What you need to do - Gather every line below where "StatelessWidget" appears.

=== Begin Enclosure ===

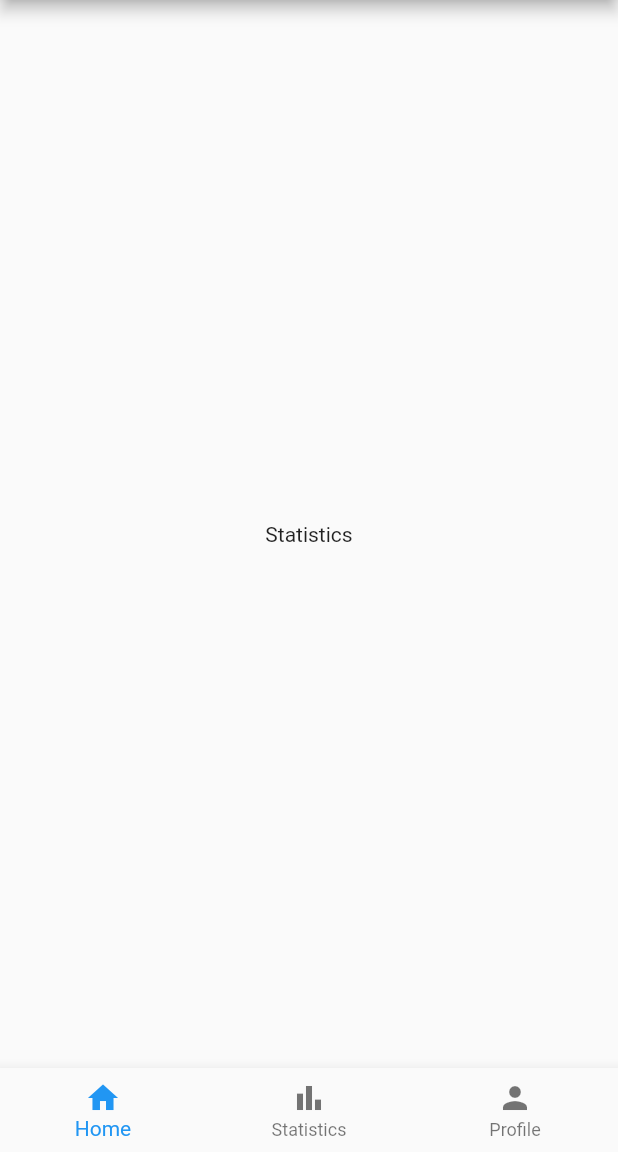
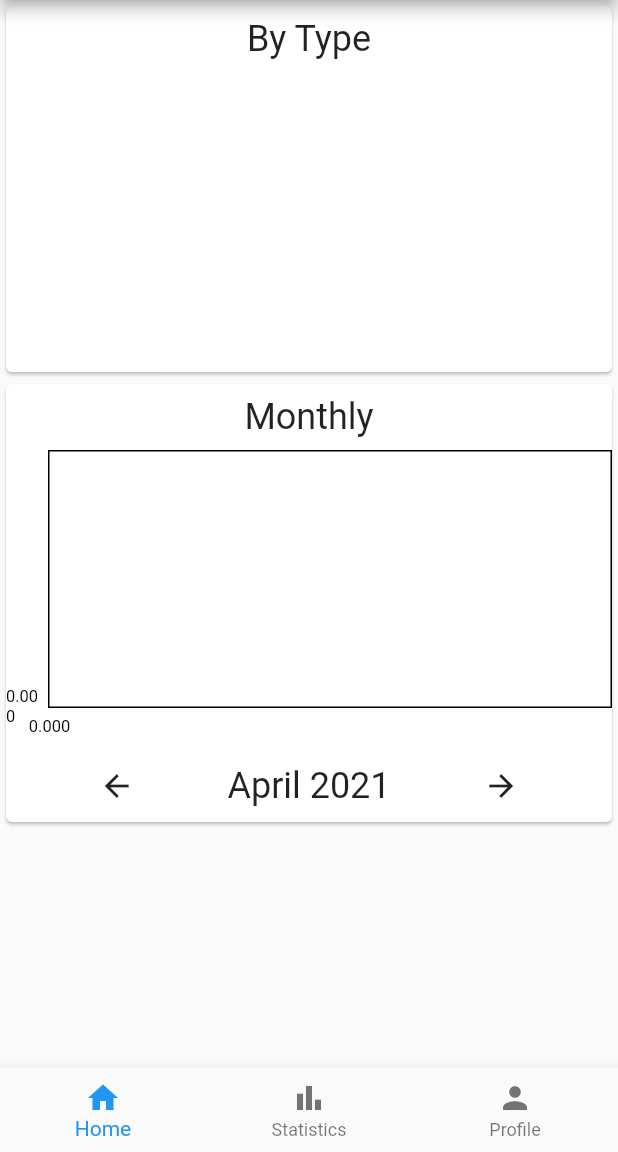
Before and after one commit to strathdeek/moody, a Flutter app: the StatisticsPage screen opened by its route, on a phone screen of 412 x 824 dp, the part 84-1236 px from its top. Run offline on Flutter 3.47's test engine with Material 2 defaults, Android fonts, the phone set to English and light mode, and no system bars; drawn by our look-alikes of fl_chart; our stand-ins replace bloc, equatable, flutter_bloc, hive, hive_flutter; accounts and stored records are empty; generated files the repository leaves out were written again.

Commit message:
Add basic statistics and enrty list page

```diff
--- a/lib/data/constants/navigation.dart
+++ b/lib/data/constants/navigation.dart
@@ -3,3 +3,4 @@ const String ProfilePageRoute = '/profile';
 const String StatisticsPageRoute = '/statistics';
 const String SettingsPageRoute = '/settings';
 const String NewEntryPageRoute = '/newEntry';
+const String EntryListPageRoute = '/listEntries';
--- a/lib/main.dart
+++ b/lib/main.dart
@@ -42,6 +42,7 @@ class MyApp extends StatelessWidget {
       theme: ThemeData(
         primarySwatch: Colors.blue,
       ),
+      // darkTheme: ThemeData.dark(),
       onGenerateRoute: generateRoute,
       initialRoute: '/',
       localizationsDelegates: [S.delegate],
--- a/lib/views/screens/new_entry_page.dart
+++ b/lib/views/screens/new_entry_page.dart
@@ -1,6 +1,7 @@
 import 'package:flutter/material.dart';
 import 'package:flutter_bloc/flutter_bloc.dart';
 import 'package:intl/intl.dart';
+import 'package:moody/data/extensions.dart';
 import 'package:moody/data/constants/enums/mood_type.dart';
 import 'package:moody/views/widgets/emote_banner.dart';
 
@@ -25,7 +26,7 @@ class _NewEntryPageState extends State<NewEntryPage> {
       appBar: AppBar(
         automaticallyImplyLeading: false,
         shadowColor: Colors.transparent,
-        backgroundColor: _moodValue.toMoodType().toColor(),
+        backgroundColor: _moodValue.toMoodType().toColor().shade400,
         title: Text('How do you feel today?'),
       ),
       body: SafeArea(
--- a/lib/views/screens/router.dart
+++ b/lib/views/screens/router.dart
@@ -2,6 +2,7 @@ import 'package:flutter/material.dart';
 import 'package:moody/data/constants/navigation.dart';
 import 'package:moody/data/models/user.dart';
 import 'package:moody/views/screens/dashboard_page.dart';
+import 'package:moody/views/screens/entry_list_page.dart';
 import 'package:moody/views/screens/new_entry_page.dart';
 import 'package:moody/views/screens/profile_page.dart';
 import 'package:moody/views/screens/settings_page.dart';
@@ -20,6 +21,8 @@ Route generateRoute(RouteSettings settings) {
       return MaterialPageRoute(builder: (context) => SettingsPage());
     case NewEntryPageRoute:
       return MaterialPageRoute(builder: (context) => NewEntryPage());
+    case EntryListPageRoute:
+      return MaterialPageRoute(builder: (context) => EntryListPage());
     default:
       return _buildPageWithNoTransition(() => DashboardPage(), settings);
   }
--- a/lib/views/screens/statistics_page.dart
+++ b/lib/views/screens/statistics_page.dart
@@ -1,8 +1,23 @@
+import 'package:fl_chart/fl_chart.dart';
 import 'package:flutter/material.dart';
+import 'package:flutter_bloc/flutter_bloc.dart';
+import 'package:intl/intl.dart';
+import 'package:moody/bloc/mood/mood_bloc.dart';
+import 'package:moody/data/extensions.dart';
+import 'package:moody/data/constants/enums/mood_type.dart';
 import 'package:moody/data/constants/navigation.dart';
+import 'package:moody/data/models/mood.dart';
 import 'package:moody/views/widgets/navigation_tray.dart';
+import 'package:moody/views/widgets/title_card.dart';
 
-class StatisticsPage extends StatelessWidget {
+class StatisticsPage extends StatefulWidget {
+  @override
+  _StatisticsPageState createState() => _StatisticsPageState();
+}
+
+class _StatisticsPageState extends State<StatisticsPage> {
+  DateTime _date = DateTime.now();
+
   @override
   Widget build(BuildContext context) {
     return Scaffold(
@@ -15,10 +30,130 @@ class StatisticsPage extends StatelessWidget {
                   Navigator.of(context).pushNamed(SettingsPageRoute))
         ],
       ),
-      body: Center(
-        child: Text('Statistics'),
+      body: BlocBuilder<MoodBloc, MoodState>(
+        builder: (context, state) {
+          if (state is MoodLoadSuccess) {
+            return ListView(
+              children: [
+                TitleCard(
+                  title: 'By Type',
+                  child: SizedBox(
+                    height: 200,
+                    child: PieChart(
+                      PieChartData(
+                        sections: prepareMoodCounts(state.moodEntries),
+                        sectionsSpace: 5,
+                        startDegreeOffset: -90,
+                      ),
+                    ),
+                  ),
+                ),
+                TitleCard(
+                  title: 'Monthly',
+                  child: Column(
+                    children: [
+                      SizedBox(
+                        height: 200,
+                        child: LineChart(
+                            prepareMonthlyGraph(state.moodEntries, _date)),
+                      ),
+                      Row(
+                        mainAxisAlignment: MainAxisAlignment.spaceEvenly,
+                        children: [
+                          IconButton(
+                            icon: Icon(
+                              Icons.arrow_back,
+                              color:
+                                  Theme.of(context).textTheme.headline5?.color,
+                            ),
+                            onPressed: () {
+                              setState(() {
+                                _date = DateTime(_date.year, _date.month - 1);
+                              });
+                            },
+                          ),
+                          Text(
+                            DateFormat.yMMMM('en_US').format(_date),
+                            style: Theme.of(context).textTheme.headline5,
+                            textAlign: TextAlign.center,
+                          ),
+                          IconButton(
+                            icon: Icon(
+                              Icons.arrow_forward,
+                              color: Theme.of(context)
+                                      .textTheme
+                                      .headline5
+                                      ?.color ??
+                                  Colors.black,
+                            ),
+                            onPressed: () {
+                              setState(() {
+                                _date = DateTime(_date.year, _date.month + 1);
+                              });
+                            },
+                          ),
+                        ],
+                      ),
+                    ],
+                  ),
+                ),
+              ],
+            );
+          }
+          return Text('Data could not be loaded');
+        },
       ),
       bottomNavigationBar: NavigationTray(),
     );
   }
+
+  List<PieChartSectionData> prepareMoodCounts(List<Mood> moodEntries) {
+    return List.generate(MoodType.values.length, (index) {
+      var mood = MoodType.values[index];
+      var count = moodEntries
+          .where((element) => element.score.toMoodType() == mood)
+          .length;
+      return PieChartSectionData(
+          value: count.toDouble(),
+          color: mood.toColor(),
+          title: mood.getTypeName());
+    });
+  }
+
+  LineChartData prepareMonthlyGraph(List<Mood> moodEntries, DateTime month) {
+    var moods = moodEntries
+        .where((element) => element.date.month == month.month)
+        .toList();
+    moods.sort((a, b) => a.date.compareTo(b.date));
+
+    return LineChartData(
+      lineBarsData: [
+        LineChartBarData(
+          spots: List.generate(
+            moods.length,
+            (index) => FlSpot(
+              moods[index].date.day.toDouble(),
+              moods[index].score,
+            ),
+          ),
+          colors: List.generate(
+            MoodType.values.length,
+            (index) => MoodType.values[index].toColor(),
+          ),
+          preventCurveOverShooting: true,
+          gradientFrom: Offset(0, 0),
+          gradientTo: Offset(0, 1),
+          colorStops: [.2, .4, .6, .8, 1],
+          isStepLineChart: true,
+          barWidth: 3.5,
+          dotData: FlDotData(
+            show: false,
+          ),
+        ),
+      ],
+      titlesData:
+          FlTitlesData(leftTitles: SideTitles(interval: 20, showTitles: true)),
+      gridData: FlGridData(horizontalInterval: 10),
+    );
+  }
 }
--- a/lib/views/widgets/emote_banner.dart
+++ b/lib/views/widgets/emote_banner.dart
@@ -17,7 +17,7 @@ class EmoteBanner extends StatelessWidget {
       children: [
         CustomPaint(
           size: Size.fromHeight(460),
-          painter: CurvedPainter(color: moodType.toColor()),
+          painter: CurvedPainter(color: moodType.toColor().shade400),
         ),
         CustomPaint(
           size: Size.fromHeight(400),
--- /dev/null
+++ b/lib/views/widgets/title_card.dart
@@ -0,0 +1,30 @@
+import 'package:flutter/material.dart';
+
+class TitleCard extends StatelessWidget {
+  final String title;
+  final Widget child;
+
+  const TitleCard({
+    Key? key,
+    required this.title,
+    required this.child,
+  }) : super(key: key);
+
+  @override
+  Widget build(BuildContext context) {
+    return Card(
+      child: Column(
+        children: [
+          Padding(
+            padding: const EdgeInsets.all(8.0),
+            child: Text(
+              title,
+              style: Theme.of(context).textTheme.headline5,
+            ),
+          ),
+          child,
+        ],
+      ),
+    );
+  }
+}
--- a/pubspec.yaml
+++ b/pubspec.yaml
@@ -33,6 +33,7 @@ dependencies:
   hive_flutter: ^1.0.0
   intl: ^0.17.0
   uuid: ^3.0.4
+  fl_chart: ^0.35.0
 
 dev_dependencies:
   flutter_test:
```
Also changed, not shown: lib/data/constants/enums/mood_type.dart (+9 -20 lines), lib/data/extensions.dart (added, +25 -0 lines), lib/views/screens/dashboard_page.dart (+6 -2 lines), lib/views/screens/entry_list_page.dart (added, +149 -0 lines), pubspec.lock.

=== End Enclosure ===

Solution to this problem -
@@ -42,6 +42,7 @@ class MyApp extends StatelessWidget {
-class StatisticsPage extends StatelessWidget {
@@ -15,10 +30,130 @@ class StatisticsPage extends StatelessWidget {
@@ -17,7 +17,7 @@ class EmoteBanner extends StatelessWidget {
+class TitleCard extends StatelessWidget {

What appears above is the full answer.